Horizontal communication. It sounds like it’s straight from The Big Book of Corporate Jargon, doesn’t it?
Don’t let that frighten you. Jargon and buzzword aside, it’s an essential function of a successful workplace. In fact, you probably do it all the time. Things like talking to the person next to you or emailing your team – that’s horizontal communication.
What is horizontal communication?
Horizontal communication (sometimes called ‘lateral communication’) is the communication that occurs between people at the same level in an organisation. When businesses are small, and you’re all sat in the same room, this communication is essentially the only form of communication. But, as businesses grow and teams spread out – horizontal communication isn’t done in person anymore, it’s done over email or phone.
As an example, let’s take an account manager and a sales executive. The sales executive wants to hand off over a new customer to their account manager. The problem is, they’re based in different offices. They need a way to exchange this information – they need to communicate horizontally – and usually use email or phone to do this.
Why we need to talk about horizontal communication
The workday involves a lot of communication: sending emails, issuing instructions, asking for help. These all necessary parts of doing our jobs, but they take up a lot of our day. Take emails, they’re really distracting – eating up a whopping 28% of our time. We all know it’s a time sink but we just can’t stop emailin’ each other.
Then there’s the growing number of us who’ve begun to realise: “hang on, these open offices are really noisy.” It’s why remote work is so popular. But then again – remote workers may escape the officer chatter, but they’ll never escape those pesky emails (and don’t even get me started on Slack).
The problem is, there’s often too much horizontal communication – and most businesses do nothing about it. No one tells you how to manage your inbox: you’re just plonked down and expected to do it.
But, here at Twine, we’ve tried to do something about that.
Our company rules for horizontal communication
Most of the team at Twine work remotely so, instead of tapping the person next to us on the shoulder, we have to message each other electronically. But, we don’t like the idea of people wasting too much time in their email inboxes – so we implemented these guidelines:
- Check your inbox at 10AM or 4PM – no other times
- Don’t bother with formalities when it’s internal
- Don’t send an all@ or office@ unless you have an urgent message
Messengers like Slack promised they would kill email. They had a good crack at it but, in many ways, replaced them with something just as distracting. In fact, Slack even has an article in their help centre on reducing noise. Here’s what they suggest when things get out of hand:
- Leave noisy channels
- Mute noisy channels
- Archive noisy channels
Those are just some simple steps you can take. But what if you wanted to take things even further?
Flat organization – the extreme end of horizontal communication
Taken to the extreme, a company that operates using solely horizontal communication is known as a ‘flat’ organisation.

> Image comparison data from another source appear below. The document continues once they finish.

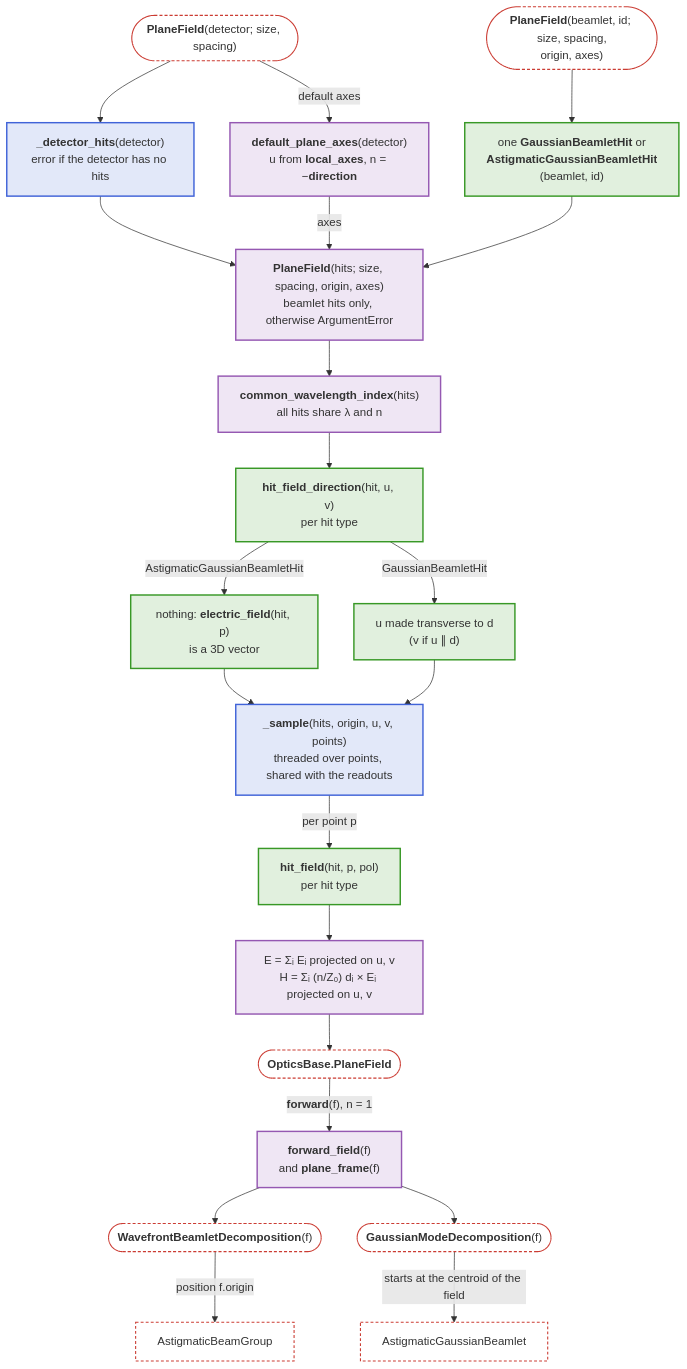
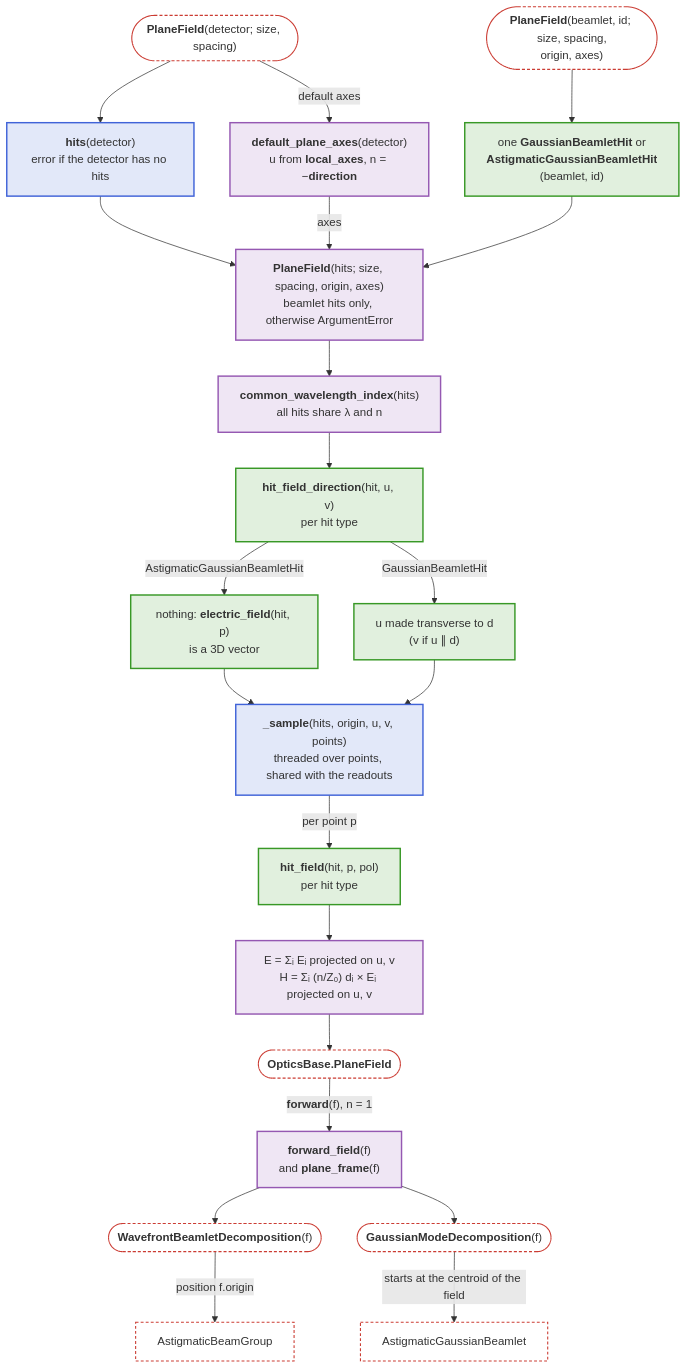
One commit to JuliaPhysics/BeamletOptics.jl changed the third of 3 diagrams in docs/src/basics/components/detectors.md. Above: the diagram before and after it, drawn with Mermaid. The commit also changed other lines of this file and 8 other files, not shown here.

First line of the commit message:
Feature: a detector without hits reads as zero power and no spots

````diff
--- a/docs/src/basics/components/detectors.md
+++ b/docs/src/basics/components/detectors.md
@@ -199,33 +200,33 @@
 ```mermaid
 flowchart TB
-    DET(["<b>PlaneField</b>(detector; size, spacing)"]) --> DH["<b>_detector_hits</b>(detector)<br/>error if the detector has no hits"]
+    DET(["<b>PlaneField</b>(detector; size, spacing)"]) --> DH["<b>hits</b>(detector)<br/>error if the detector has no hits"]
     DET -- "default axes" --> DA["<b>default_plane_axes</b>(detector)<br/>u from <b>local_axes</b>, n = −<b>direction</b>"]
     BEAM(["<b>PlaneField</b>(beamlet, id; size, spacing,<br/>origin, axes)"]) --> OH["one <b>GaussianBeamletHit</b> or<br/><b>AstigmaticGaussianBeamletHit</b><br/>(beamlet, id)"]
     DH --> PH
     DA -- "axes" --> PH
     OH --> PH
     PH["<b>PlaneField</b>(hits; size, spacing, origin, axes)<br/>beamlet hits only, otherwise ArgumentError"]
     PH --> CW["<b>common_wavelength_index</b>(hits)<br/>all hits share λ and n"]
     CW --> HFD["<b>hit_field_direction</b>(hit, u, v)<br/>per hit type"]
     HFD -- AstigmaticGaussianBeamletHit --> HA["nothing: <b>electric_field</b>(hit, p)<br/>is a 3D vector"]
     HFD -- GaussianBeamletHit --> HG["u made transverse to d<br/>(v if u ∥ d)"]
     HA --> SM["<b>_sample</b>(hits, origin, u, v, points)<br/>threaded over points, shared with the readouts"]
     HG --> SM
     SM -- "per point p" --> HF["<b>hit_field</b>(hit, p, pol)<br/>per hit type"]
     HF --> EH["E = Σᵢ Eᵢ projected on u, v<br/>H = Σᵢ (n/Z₀) dᵢ × Eᵢ projected on u, v"]
     EH --> PF(["<b>OpticsBase.PlaneField</b>"])
     PF -- "<b>forward</b>(f), n = 1" --> FF["<b>forward_field</b>(f)<br/>and <b>plane_frame</b>(f)"]
     FF --> WD(["<b>WavefrontBeamletDecomposition</b>(f)"])
     FF --> GD(["<b>GaussianModeDecomposition</b>(f)"])
     WD -- "position f.origin" --> BG["AstigmaticBeamGroup"]
     GD -- "starts at the centroid of the field" --> AB["AstigmaticGaussianBeamlet"]
 
     classDef blue fill:#4063D826,stroke:#4063D8,stroke-width:2px
     classDef green fill:#38982626,stroke:#389826,stroke-width:2px
     classDef purple fill:#9558B226,stroke:#9558B2,stroke-width:2px
     classDef terminal fill:transparent,stroke:#CB3C33,stroke-width:1.5px,stroke-dasharray:4 3
     class DH,SM blue
     class OH,HFD,HA,HG,HF green
     class DA,PH,CW,EH,FF purple
     class DET,BEAM,PF,WD,GD,BG,AB terminal
 ```
````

An example of this would be the software company called Basecamp – everything about them is horizontal. They even look for candidates who have horizontal ambition – “employees who love what they do are encouraged to dig deeper, expand their knowledge, and become better at it”. This is opposed to vertical ambition, the ambition to move up the hierarchy. And it works for them: their average tenure is around 5 years – that’s huge!
But then again, it’s easier for them: they only have 50 employees.
What if you’ve got 100? 1000?
Twine – the communication hub you’ve been looking for
As companies grow, they spread out. With every new office, departments become more and more decentralised. Whereas once you were all sat in the same room, now the only way for you to communicate horizontally is through email, chat or phone. And, as we know, these things can become a real nuisance.
That’s why we built Twine: an app that brings people together into a single communication hub. Take Rebecca Meahew here:
As you can see on her Twine profile, she’s a part of several groups: the Operations department, the London office as well as several internal finance teams. Using these three ’segments’, we can ensure that Rebecca has a space to communicate with people at the same level.
For example, when Rebecca needs to share a new policy document with the leadership team, all she needs is to go to Knowledge, upload her content and assign it as a mandatory read for the SLT group.
The goal of this article was to introduce you to the idea of horizontal communication – the unsung foundation of work. You’ll have seen above that’s there one tool out there that’ll help you master this: Twine. It’s an application that can be used by any company, no matter their size or industry, to master their internal comms.
Try it for yourself, just head to signup.twineapp.com and set up your trial account.